The liability pitfalls created by managed care have important implications for all physicians.
All physicians at some time have encountered the onset of managed care largely in the form of falling reimbursements. Some specialties are more insulated than others; for example, anesthesiologists do not function as traditional gatekeepers nor do they need to apply frequently for authorization consents. Even so, there are aspects of managed care that have an effect on any specialty.
An additional role for the physician is that of patient advocate and intermediary whenever a dispute arises between medical judgment and a health plan. This point is best illustrated by a 1986 seminal court case that occurred in California. Wickline vs. State of California involved Medi-Cal’s refusal to authorize a more prolonged stay for a woman who was required to be discharged from the hospital following vascular surgery. (Medi-Cal is the state’s medical assistance program.)
The surgeon and family practitioner wrote Mrs. Wickline’s discharge orders without further attempts to obtain authorization for additional recuperative hospitalization. During her recovery, Mrs. Wickline’s leg developed a loss of circulation and was subsequently amputated. The surgeon agreed that the leg’s deteriorating condition would have been observed and corrected if the patient had remained in the hospital longer. Mrs. Wickline sued Medi-Cal and won, but the California Court of Appeals reversed the decision. The appellate court ruled that the physicians were in a better position than Medi-Cal to determine the appropriate length of hospitalization.

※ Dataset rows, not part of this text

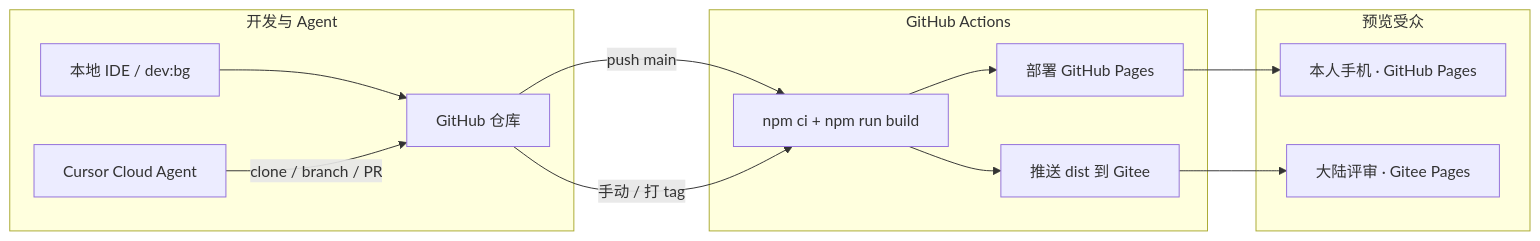
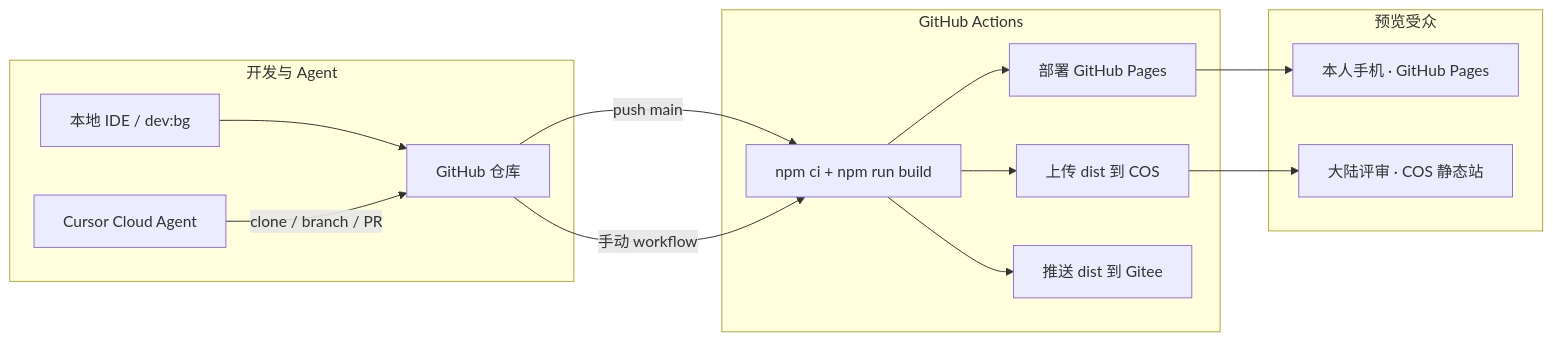
The diagram in docs/DEPLOY-SOP.md (MCdigital-design/tank-diagnosis-platform), drawn with Mermaid before and after one commit. The commit also changed other lines of this file and 19 other files, not shown here.

````diff
--- a/docs/DEPLOY-SOP.md
+++ b/docs/DEPLOY-SOP.md
@@ -30,27 +30,29 @@
 ```mermaid
 flowchart LR
   subgraph dev [开发与 Agent]
     Local[本地 IDE / dev:bg]
     GH[GitHub 仓库]
     CA[Cursor Cloud Agent]
     Local --> GH
     CA -->|clone / branch / PR| GH
   end
 
   subgraph ci [GitHub Actions]
     Build[npm ci + npm run build]
     GHP[部署 GitHub Pages]
+    COSPush[上传 dist 到 COS]
     GiteePush[推送 dist 到 Gitee]
     GH -->|push main| Build
     Build --> GHP
-    GH -->|手动 / 打 tag| Build
+    GH -->|手动 workflow| Build
+    Build --> COSPush
     Build --> GiteePush
   end
 
   subgraph preview [预览受众]
     Mobile[本人手机 · GitHub Pages]
-    CN[大陆评审 · Gitee Pages]
+    CN[大陆评审 · COS 静态站]
     GHP --> Mobile
-    GiteePush --> CN
+    COSPush --> CN
   end
 ```
````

The implications are subtle but important. What if a managed care plan has authorized only an outpatient procedure, and the patient develops a worrisome arrhythmia in the recovery room? What if a hurried surgeon refuses your request for a cardiology consultation because he or she dislikes the authorization process? What if you call the managed care payer and receive authorization only for a one-day admission to a nonmonitored bed? What happens if you call the managed care plan, and it refuses to pay for treatment that you feel is necessary? What happens if your patient refuses treatment based on the insurance plan he or she carries?
The message from the Wickline case is clear: You are expected to exercise independent medical judgment in the best interest of your patients—regardless of the influence of third-party payers. The Wickline case demonstrates that a physician who complies with limitations imposed by a third-party payer or gatekeeper—when his or her medical judgment dictates otherwise—is ultimately responsible for the patient’s care.
What does that mean in practical terms? When disagreements occur, doctors are responsible for documenting and being able to prove that they made every effort on behalf of the patient. You are strongly advised to keep detailed notes of explanations to patients, as well as notes on discussions with payers’ decision-making personnel. If the patient refuses care, an informed refusal process must be in place. Most importantly, whenever possible, you should provide optimal medical care and worry about reimbursement later.
In an effort to reduce costs, physicians in a managed care plan might be encouraged to reduce the number of specialty referrals or laboratory tests. In such instances, physicians may again find themselves in jeopardy.
If you believe a consultation and clearance are necessary for appropriate treatment, the consultation should not be withheld because of cost containment concerns or reluctance on the part of primary care gatekeepers. Treatment rendered to all patients must meet the same standard of care regardless of the nature of their health plans. Insist on laboratory workups, chest x-rays, and electrocardiograms when appropriate.
Another step is to contact the medical director of the managed care organization (MCO) and make the case for the medically necessary therapy, test, surgery, or other therapeutic modality. A conversation should be held with the patient explaining that the MCO has denied coverage for the medical treatment, but the physician feels the therapy is needed. This would lead to an informed consent process that allows the patient to make the decision about whether to proceed with the therapy and agree to pay for treatment not covered by insurance. Documentation of these conversations is essential.
Some managed care provider contracts include provisions stating that the contracting physician agrees to hold the MCO harmless if he or she is named in a malpractice claim. This provision may result in an assumption of personal liability by the doctor.
If a malpractice claim names a physician along with the managed care plan—even if the case is frivolous and ultimately dropped—the MCO can seek to recoup its defense costs from the physician. Expenses of codefendants are not covered by malpractice insurance, and, as a result of the hold harmless agreement, the MCO can demand expenses from the contracting physician. It is imperative that physicians and groups read their managed care contracts carefully to ensure that they understand all terms and conditions.
As the practice of medicine continues to change, doctors are being forced to address new challenges in limiting liability. If questions arise, contact our Patient Safety Department at (800) 421-2368, extension 1243, for assistance.
By Ann S. Lofsky, MD (deceased) and Mark Gorney, MD, FACS, governors emeritus. Updated by Susan K. Palmer, MD, Oregon Anesthesiology Group.
The guidelines suggested here are not rules, do not constitute legal advice, and do not ensure a successful outcome. The ultimate decision regarding the appropriateness of any treatment must be made by each healthcare provider in light of all circumstances prevailing in the individual situation and in accordance with the laws of the jurisdiction in which the care is rendered.